Problem description
Lines containing the word "participant" are to be copied from the data below.

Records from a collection
○ ○ ○ ○

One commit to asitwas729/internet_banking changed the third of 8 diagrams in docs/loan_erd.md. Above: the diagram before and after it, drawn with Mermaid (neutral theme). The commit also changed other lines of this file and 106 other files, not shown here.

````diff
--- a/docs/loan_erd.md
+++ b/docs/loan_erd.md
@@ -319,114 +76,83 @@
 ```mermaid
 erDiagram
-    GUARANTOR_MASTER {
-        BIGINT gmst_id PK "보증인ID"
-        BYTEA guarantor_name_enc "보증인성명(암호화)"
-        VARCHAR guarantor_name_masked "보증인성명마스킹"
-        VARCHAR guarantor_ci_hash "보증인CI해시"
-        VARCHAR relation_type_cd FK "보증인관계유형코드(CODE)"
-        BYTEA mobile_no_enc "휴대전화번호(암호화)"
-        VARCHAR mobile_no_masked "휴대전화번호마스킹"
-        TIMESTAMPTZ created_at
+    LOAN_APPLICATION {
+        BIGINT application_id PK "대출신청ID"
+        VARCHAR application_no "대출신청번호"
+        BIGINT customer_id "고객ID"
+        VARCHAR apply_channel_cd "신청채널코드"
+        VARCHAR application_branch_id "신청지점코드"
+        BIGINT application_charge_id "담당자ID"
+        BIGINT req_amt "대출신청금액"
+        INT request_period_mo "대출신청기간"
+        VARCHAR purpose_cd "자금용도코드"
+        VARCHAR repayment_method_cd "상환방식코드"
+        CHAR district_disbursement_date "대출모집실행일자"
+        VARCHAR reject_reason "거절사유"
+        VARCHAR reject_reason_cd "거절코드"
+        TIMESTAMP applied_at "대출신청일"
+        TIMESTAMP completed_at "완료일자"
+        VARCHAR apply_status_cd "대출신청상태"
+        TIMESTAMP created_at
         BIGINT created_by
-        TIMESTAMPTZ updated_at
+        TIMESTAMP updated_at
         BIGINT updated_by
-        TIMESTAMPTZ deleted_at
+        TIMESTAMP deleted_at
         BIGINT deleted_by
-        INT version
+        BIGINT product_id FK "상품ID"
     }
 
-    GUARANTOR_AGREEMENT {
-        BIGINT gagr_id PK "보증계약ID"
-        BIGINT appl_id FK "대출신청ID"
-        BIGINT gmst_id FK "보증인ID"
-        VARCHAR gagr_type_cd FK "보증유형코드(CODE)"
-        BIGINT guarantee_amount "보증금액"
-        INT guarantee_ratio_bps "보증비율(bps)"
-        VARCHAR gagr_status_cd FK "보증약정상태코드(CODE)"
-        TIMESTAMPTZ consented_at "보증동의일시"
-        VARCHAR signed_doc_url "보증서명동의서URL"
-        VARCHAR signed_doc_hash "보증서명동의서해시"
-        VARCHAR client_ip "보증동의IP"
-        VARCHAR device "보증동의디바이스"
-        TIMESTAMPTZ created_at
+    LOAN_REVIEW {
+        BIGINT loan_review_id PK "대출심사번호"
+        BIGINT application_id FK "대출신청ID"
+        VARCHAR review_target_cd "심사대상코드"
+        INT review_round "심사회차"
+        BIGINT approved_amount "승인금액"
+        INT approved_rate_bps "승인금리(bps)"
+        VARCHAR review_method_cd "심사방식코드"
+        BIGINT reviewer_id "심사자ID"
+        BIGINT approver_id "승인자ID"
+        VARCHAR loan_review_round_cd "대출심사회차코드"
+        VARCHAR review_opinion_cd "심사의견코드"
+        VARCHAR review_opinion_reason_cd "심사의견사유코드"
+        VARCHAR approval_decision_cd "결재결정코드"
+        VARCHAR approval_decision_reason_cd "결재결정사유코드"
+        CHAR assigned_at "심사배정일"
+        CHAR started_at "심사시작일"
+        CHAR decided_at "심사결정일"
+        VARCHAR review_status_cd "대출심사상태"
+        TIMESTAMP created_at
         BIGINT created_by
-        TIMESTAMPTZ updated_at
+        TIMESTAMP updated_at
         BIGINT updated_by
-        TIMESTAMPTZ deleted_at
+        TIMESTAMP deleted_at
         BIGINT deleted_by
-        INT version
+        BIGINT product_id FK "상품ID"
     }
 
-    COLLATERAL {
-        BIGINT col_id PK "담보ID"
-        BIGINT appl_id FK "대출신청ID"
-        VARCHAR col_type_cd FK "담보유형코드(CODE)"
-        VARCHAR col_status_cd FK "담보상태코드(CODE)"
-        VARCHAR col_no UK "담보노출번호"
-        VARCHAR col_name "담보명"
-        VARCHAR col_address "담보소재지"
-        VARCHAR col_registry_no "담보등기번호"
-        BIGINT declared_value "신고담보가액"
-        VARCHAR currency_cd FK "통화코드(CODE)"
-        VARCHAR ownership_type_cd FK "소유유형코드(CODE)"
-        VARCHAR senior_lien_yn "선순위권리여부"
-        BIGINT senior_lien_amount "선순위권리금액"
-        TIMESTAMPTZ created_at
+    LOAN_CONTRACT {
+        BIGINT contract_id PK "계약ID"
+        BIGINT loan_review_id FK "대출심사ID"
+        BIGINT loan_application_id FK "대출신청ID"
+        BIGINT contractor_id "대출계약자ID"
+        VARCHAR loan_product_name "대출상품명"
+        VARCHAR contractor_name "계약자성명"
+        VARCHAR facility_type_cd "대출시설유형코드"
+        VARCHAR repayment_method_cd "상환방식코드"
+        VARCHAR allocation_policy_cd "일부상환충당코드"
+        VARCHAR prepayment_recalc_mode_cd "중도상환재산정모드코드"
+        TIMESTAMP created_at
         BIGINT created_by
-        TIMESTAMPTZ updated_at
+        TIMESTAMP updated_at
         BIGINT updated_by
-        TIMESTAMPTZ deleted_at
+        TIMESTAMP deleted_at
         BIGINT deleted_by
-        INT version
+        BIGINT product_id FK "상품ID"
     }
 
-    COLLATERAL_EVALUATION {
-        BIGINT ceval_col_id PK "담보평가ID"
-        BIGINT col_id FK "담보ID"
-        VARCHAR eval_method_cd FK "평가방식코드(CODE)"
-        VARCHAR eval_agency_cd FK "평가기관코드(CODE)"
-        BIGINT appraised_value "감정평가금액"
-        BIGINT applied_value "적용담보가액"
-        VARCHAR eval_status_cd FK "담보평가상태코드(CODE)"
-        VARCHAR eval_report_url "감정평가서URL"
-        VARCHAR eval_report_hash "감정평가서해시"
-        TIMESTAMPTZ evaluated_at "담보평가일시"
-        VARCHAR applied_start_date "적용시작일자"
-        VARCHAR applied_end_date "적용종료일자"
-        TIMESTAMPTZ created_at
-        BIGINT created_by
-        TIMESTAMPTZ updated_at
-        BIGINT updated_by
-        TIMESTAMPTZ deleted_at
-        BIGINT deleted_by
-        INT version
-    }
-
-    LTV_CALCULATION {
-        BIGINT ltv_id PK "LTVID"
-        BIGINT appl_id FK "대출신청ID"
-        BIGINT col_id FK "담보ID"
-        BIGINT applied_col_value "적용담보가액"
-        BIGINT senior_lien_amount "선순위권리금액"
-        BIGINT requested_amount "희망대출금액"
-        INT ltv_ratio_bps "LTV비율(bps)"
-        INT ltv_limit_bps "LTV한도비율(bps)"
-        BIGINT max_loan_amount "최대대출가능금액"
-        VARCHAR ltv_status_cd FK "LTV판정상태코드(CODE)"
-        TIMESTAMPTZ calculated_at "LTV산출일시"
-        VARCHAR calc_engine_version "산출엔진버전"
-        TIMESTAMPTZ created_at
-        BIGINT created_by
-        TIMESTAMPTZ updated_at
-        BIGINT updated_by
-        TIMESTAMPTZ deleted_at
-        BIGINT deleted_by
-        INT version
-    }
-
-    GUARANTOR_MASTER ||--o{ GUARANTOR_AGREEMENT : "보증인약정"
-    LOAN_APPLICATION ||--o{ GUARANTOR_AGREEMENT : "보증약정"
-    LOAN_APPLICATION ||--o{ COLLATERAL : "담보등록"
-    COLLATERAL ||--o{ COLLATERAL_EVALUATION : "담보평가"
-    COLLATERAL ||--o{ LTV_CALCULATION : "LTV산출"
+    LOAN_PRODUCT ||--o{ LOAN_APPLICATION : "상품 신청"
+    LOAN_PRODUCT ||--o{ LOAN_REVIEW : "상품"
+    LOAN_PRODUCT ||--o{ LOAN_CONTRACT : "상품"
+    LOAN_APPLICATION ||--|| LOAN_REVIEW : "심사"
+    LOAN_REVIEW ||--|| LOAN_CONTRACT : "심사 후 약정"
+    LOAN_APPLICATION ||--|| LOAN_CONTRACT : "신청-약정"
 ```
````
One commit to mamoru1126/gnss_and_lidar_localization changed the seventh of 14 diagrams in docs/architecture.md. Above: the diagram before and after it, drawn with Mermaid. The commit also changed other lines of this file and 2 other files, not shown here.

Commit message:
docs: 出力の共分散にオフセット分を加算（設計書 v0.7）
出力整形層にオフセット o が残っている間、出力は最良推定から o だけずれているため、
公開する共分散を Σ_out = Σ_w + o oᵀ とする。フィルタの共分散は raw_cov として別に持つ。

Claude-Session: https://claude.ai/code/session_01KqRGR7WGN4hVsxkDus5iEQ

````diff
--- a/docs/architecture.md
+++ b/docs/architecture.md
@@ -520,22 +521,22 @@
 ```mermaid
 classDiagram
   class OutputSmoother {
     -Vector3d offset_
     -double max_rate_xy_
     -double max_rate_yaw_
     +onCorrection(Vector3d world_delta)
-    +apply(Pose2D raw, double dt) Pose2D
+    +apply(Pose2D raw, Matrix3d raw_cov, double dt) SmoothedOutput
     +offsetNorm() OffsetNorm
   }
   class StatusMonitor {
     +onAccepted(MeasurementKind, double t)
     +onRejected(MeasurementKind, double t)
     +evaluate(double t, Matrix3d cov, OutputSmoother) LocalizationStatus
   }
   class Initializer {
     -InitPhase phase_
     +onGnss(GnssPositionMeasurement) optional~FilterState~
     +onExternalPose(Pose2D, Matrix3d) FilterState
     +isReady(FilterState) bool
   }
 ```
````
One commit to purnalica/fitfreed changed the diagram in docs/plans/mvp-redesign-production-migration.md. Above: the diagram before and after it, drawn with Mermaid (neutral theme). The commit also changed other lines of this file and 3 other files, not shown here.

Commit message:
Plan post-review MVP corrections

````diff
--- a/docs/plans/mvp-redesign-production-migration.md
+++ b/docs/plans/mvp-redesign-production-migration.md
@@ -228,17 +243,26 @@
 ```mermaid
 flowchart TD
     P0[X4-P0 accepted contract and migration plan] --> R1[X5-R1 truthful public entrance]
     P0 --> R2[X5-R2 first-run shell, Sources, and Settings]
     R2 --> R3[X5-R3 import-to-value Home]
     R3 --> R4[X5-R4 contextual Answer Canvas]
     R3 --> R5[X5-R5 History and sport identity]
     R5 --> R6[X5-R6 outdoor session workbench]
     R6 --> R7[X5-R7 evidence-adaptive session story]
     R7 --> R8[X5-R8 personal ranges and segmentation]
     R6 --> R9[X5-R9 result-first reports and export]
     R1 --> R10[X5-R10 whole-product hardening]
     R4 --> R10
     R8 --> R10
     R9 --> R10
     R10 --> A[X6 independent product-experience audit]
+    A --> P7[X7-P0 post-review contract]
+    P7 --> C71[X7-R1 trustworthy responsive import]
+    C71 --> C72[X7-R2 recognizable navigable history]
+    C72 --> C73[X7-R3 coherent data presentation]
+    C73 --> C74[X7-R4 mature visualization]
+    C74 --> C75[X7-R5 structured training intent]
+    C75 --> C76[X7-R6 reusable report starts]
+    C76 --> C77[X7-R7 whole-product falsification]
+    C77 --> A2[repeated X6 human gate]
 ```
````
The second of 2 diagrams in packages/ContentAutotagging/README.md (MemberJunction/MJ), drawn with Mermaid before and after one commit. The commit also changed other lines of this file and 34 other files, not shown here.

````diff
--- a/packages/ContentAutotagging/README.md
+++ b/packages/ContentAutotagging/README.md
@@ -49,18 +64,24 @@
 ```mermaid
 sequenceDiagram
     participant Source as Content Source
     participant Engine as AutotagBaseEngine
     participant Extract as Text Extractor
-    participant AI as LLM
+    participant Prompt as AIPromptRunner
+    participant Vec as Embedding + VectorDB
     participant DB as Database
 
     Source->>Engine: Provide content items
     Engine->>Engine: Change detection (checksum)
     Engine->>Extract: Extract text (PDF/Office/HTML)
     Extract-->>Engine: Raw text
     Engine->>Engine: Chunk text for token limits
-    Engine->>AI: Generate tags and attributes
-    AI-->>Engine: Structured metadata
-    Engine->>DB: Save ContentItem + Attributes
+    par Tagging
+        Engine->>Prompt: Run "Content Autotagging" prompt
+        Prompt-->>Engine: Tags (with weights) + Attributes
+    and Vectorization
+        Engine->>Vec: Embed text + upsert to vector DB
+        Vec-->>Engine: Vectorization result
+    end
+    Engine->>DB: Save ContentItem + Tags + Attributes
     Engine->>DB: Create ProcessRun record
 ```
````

○ ○ ○ ○

Solution to this task
     participant Source as Content Source
     participant Engine as AutotagBaseEngine
     participant Extract as Text Extractor
-    participant AI as LLM
+    participant Prompt as AIPromptRunner
+    participant Vec as Embedding + VectorDB
     participant DB as Database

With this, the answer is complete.